During the holiday, I saw two interesting topics: the problem of counters and the problem of prime arithmetic sequence.

1. Counter problem

Inadvertently, I saw such a problem and suddenly became interested.

#include<iostream> using namespace std; int main(){ int count; count=0; int x; x=0; while(x<=8){ int ra=rand()%2; if(ra=0){ x++; } else{ x--; } count++; } cout<<count<<endl; return 0; }

The output result is negative, indicating that the number of operations is large, and a problem is exposed at the same time. It is a huge amount of calculation to calculate the average number of events.

Replacing int with double can finally give me a number:

#include<iostream> using namespace std; int main(){ double count; count=0; int x; x=0; while(x<=8){ int ra=rand()%2; if(ra=0){ x++; } else{ x--; } count++; } cout<<count<<endl; return 0; }

But the unsolved problem is, how to get an average value? This may have to be solved in the way of probability theory. At the same time, a very simple mathematical problem also reveals an imperfection in c + + that I think is the rand function.

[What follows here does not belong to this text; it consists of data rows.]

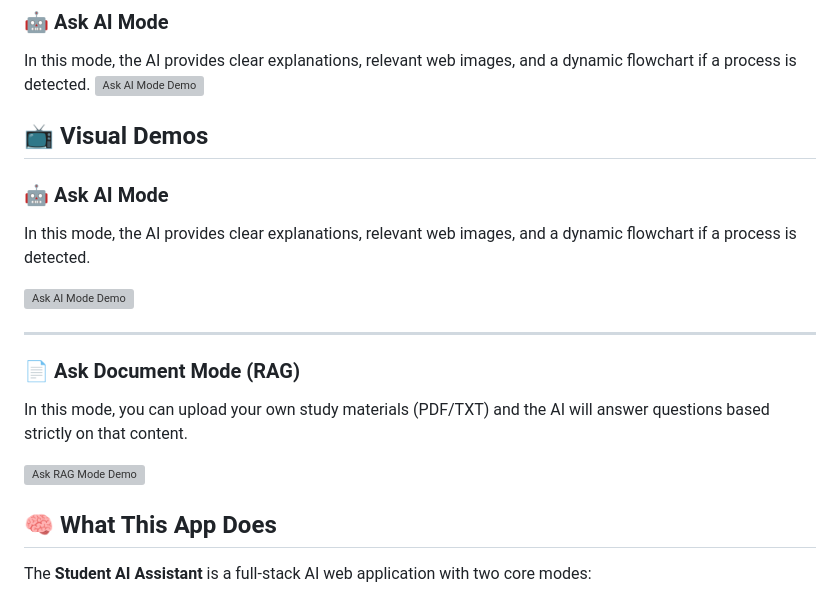
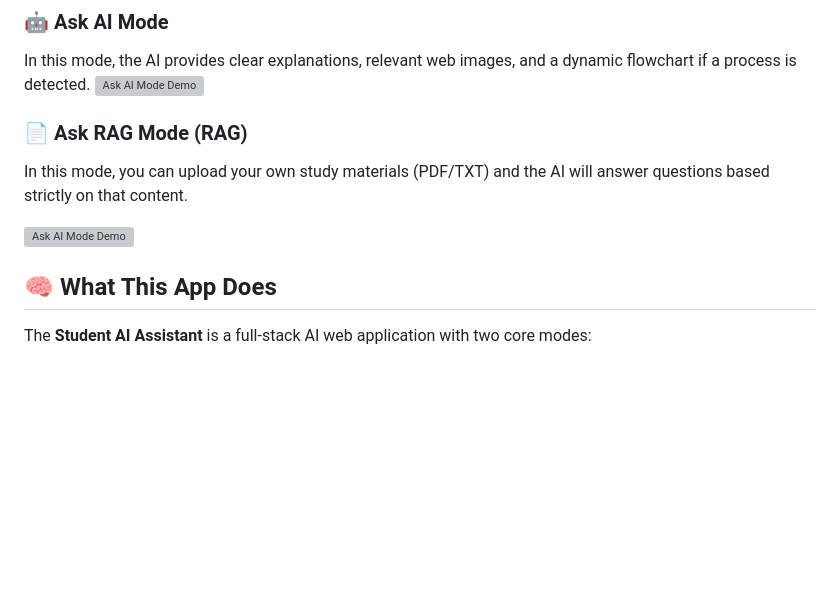
Before and after one commit to ARAVINDs2002/student-_study_helper_Langchain-RAG-Gemini, a Markdown page: README.md, the part around the change. Rendered like a GitHub page; blank space fills up the shorter version; grey boxes are pictures that could not be loaded.

```diff
--- a/README.md
+++ b/README.md
@@ -26,19 +26,11 @@
 In this mode, the AI provides clear explanations, relevant web images, and a dynamic flowchart if a process is detected.
 ![Ask AI Mode Demo](https://github.com/ARAVINDs2002/student-_study_helper_Langchain-RAG-Gemini/raw/main/assets/ask_ai.gif)
 
-## 📺 Visual Demos
 
-### 🤖 Ask AI Mode
-In this mode, the AI provides clear explanations, relevant web images, and a dynamic flowchart if a process is detected.
+### 📄 Ask RAG Mode (RAG)
+In this mode, you can upload your own study materials (PDF/TXT) and the AI will answer questions based strictly on that content.
 
 ![Ask AI Mode Demo](https://github.com/ARAVINDs2002/student-_study_helper_Langchain-RAG-Gemini/raw/main/assets/ask_ai.gif)
-
----
-
-### 📄 Ask Document Mode (RAG)
-In this mode, you can upload your own study materials (PDF/TXT) and the AI will answer questions based strictly on that content.
-
-![Ask RAG Mode Demo](https://github.com/ARAVINDs2002/student-_study_helper_Langchain-RAG-Gemini/raw/main/assets/ask_rag.gif)
 
 ## 🧠 What This App Does
 
```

At the end of last month, the card game "undetermined event book" was born. I scratched my hand and wrote a simulator to simulate card drawing, but I didn't expect to hit a wall here in random number generation. The simulator written by my friend vb became, so I gave up to overcome this problem.

It's sad that a quick forming applet was abandoned. I tried to use seeds and srand (unsigned) time (null), but if the button clicks fast, I still can't generate the desired random number.

2. Prime arithmetic sequence problem

This is a question I saw when watching the real question of the Blue Bridge Cup. At first glance, I may feel that it is not difficult, but if this question is regarded as an equation problem, there is actually an unknown number, but I want to write it in a main function and give up the idea of solving it violently in the final triple cycle.

This is the failure code I wrote. I'm going to find the problem and then go back to find my own problem:

#include <iostream> using namespace std; int p1[100010]; int main() { for(int m=0;m<20000;m++){ p1[m]=1; } for(int i=4;i<20000;i++){ for(int j=2;j<i;j++){ if(i%j==0){ p1[i]=0; break; } } } for(int n=3;n<20000;n++){ if(p1[n]){ for(int s1=30;s1<1000;s1++){ for(int s2=1;s2<=10;s2++){ if(p1[n+s1*s2]=0){ break; } } if(s2=10){ cout<<s1<<endl; break; } } } } return 0; }

The output is in a mess...

#include <bits/stdc++.h> using namespace std; int p[100010]; int prim[100010]; int len=0; void isp() { memset(p,0,sizeof(p)); p[0]=1;p[1]=1;p[2]=0; for(int i=0;i<10000;i++) { if(p[i]) continue; for(int j=i;j*i<10000;j++) { p[i*j]=1; } prim[len++]=i; } } int main() { isp(); for(int i=0;i<len;i++) { int ss=prim[i]; for(int c=1;c<1000;c++) { int j; for(j=1;j<10;j++) { if(p[ss+c*j]) break; } if(j>=10) { cout<<c<<' '<<ss<<endl; return 0; } } } }